Malta recalls Ambassador to Russia

The government of Malta called the poisoning of former spy Sergei Skripal “a serious challenge to security” and said that he fully agrees with the UK.

The Maltese government decided to recall its Ambassador from Moscow for consultations in connection with the poisoning of former spy Sergei Skripal, British Salisbury. On Tuesday, March 28, reported the press Secretary of the Prime Minister Malta’s Kurt Faradzev the social network Twitter.

“In the context of the attack in Salisbury, the Maltese government has withdrawn its Ambassador from Moscow for political consultations . The government of Malta fully agrees with the UK government in this regard, a serious challenge to our common security,” he wrote.

 

In the context of the Salisbury attack, the Gov of #Malta is recalling its Ambassador to #Russia from Moscow, for political consultations. @MaltaGov stands in full solidarity with @GOVUK in the face of this serious challenge to our common security. @JosephMuscat_JM @AbelaCarmelo

— Kurt Farrugia (@KurtFarrugia) 28 Mar 2018

 

Earlier, the 16 countries of the European Union and also the USA, Canada, Norway and Ukraine took the decision to expel Russian diplomats in connection with an incident in Salisbury.
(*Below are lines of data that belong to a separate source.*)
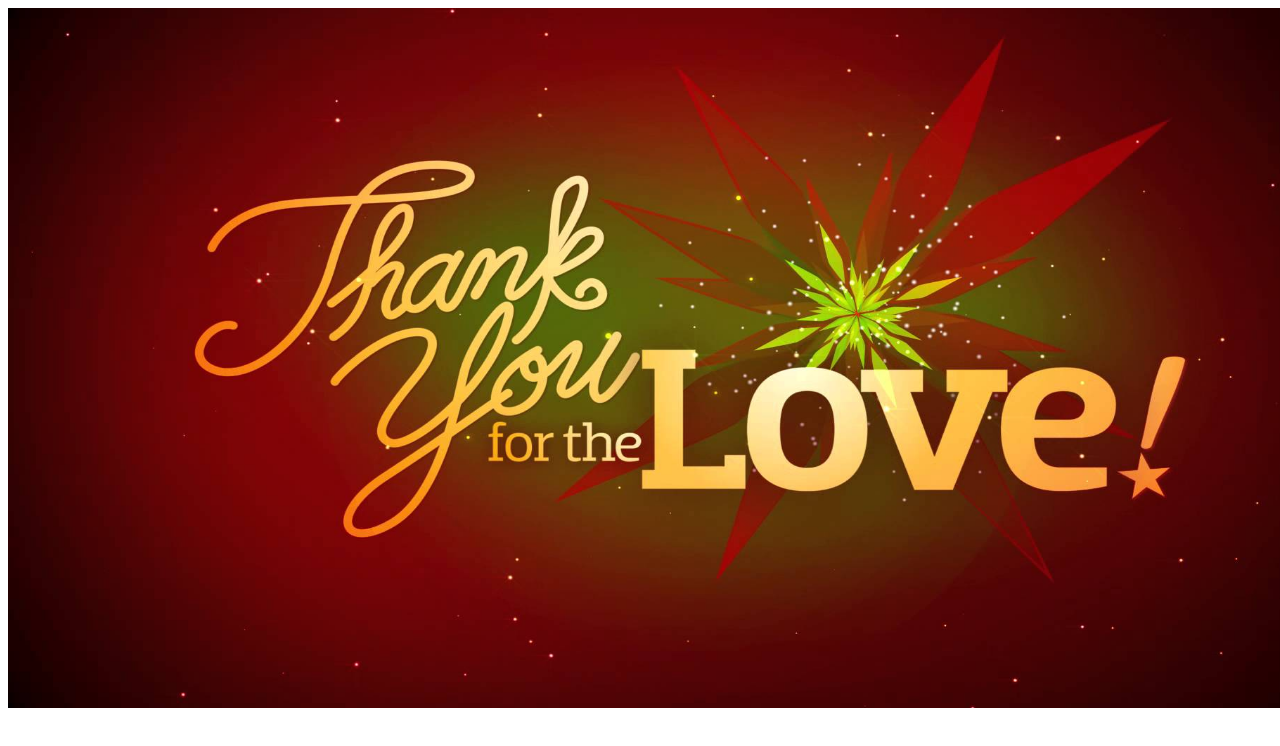
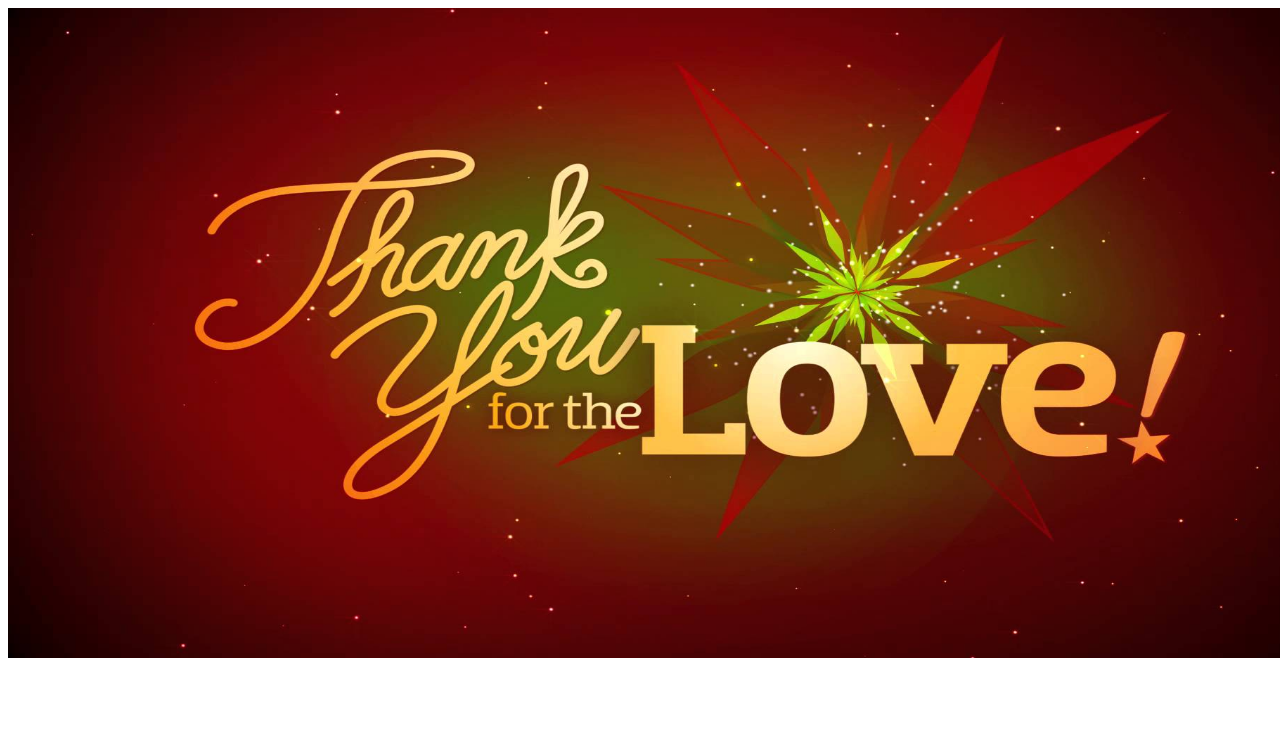
Before and after one commit to Invecto/Invecto.github.io, a plain HTML site: page index.html in a window 1280 px wide. Shown: the top 746 px of the page. Drawn offline with Linux system fonts and the light colour scheme.

Commit message:
Update index.html

```diff
--- a/index.html
+++ b/index.html
@@ -12,7 +12,7 @@
         <!--image-->
         <div>
             <div id="image">
-                <img src="love.jpg" alt="thank you for the love" width="1350" height="700">
+                <img src="love.jpg" alt="thank you for the love" width="1350" height="650">
             </div>
             <!--close body-->
         </body>
```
As reported Корреспондент.netMarch 4, Skripal and his daughter was discovered unconscious in British and Salisbury and are in hospital in critical condition.

Prime Minister Theresa may announced that they were poisoned nervously-paralytic substance that was developed in Russia. At the meeting in Brussels it was confirmed that the substance used in the attack belongs to a group of Beginner.

News from the Reporter.net Telegram. Subscribe to our channel https://t.me/korrespondentnet

Poisoning Skripal

The media published the document with a private briefing at the British Embassy

The US is ready to pay higher price to react to the threat of Russia – state Department

Russia needs to confess to the poisoning Skripal – USA

Czech President accused of treason

Case Skripal: NATO announces measures against Russia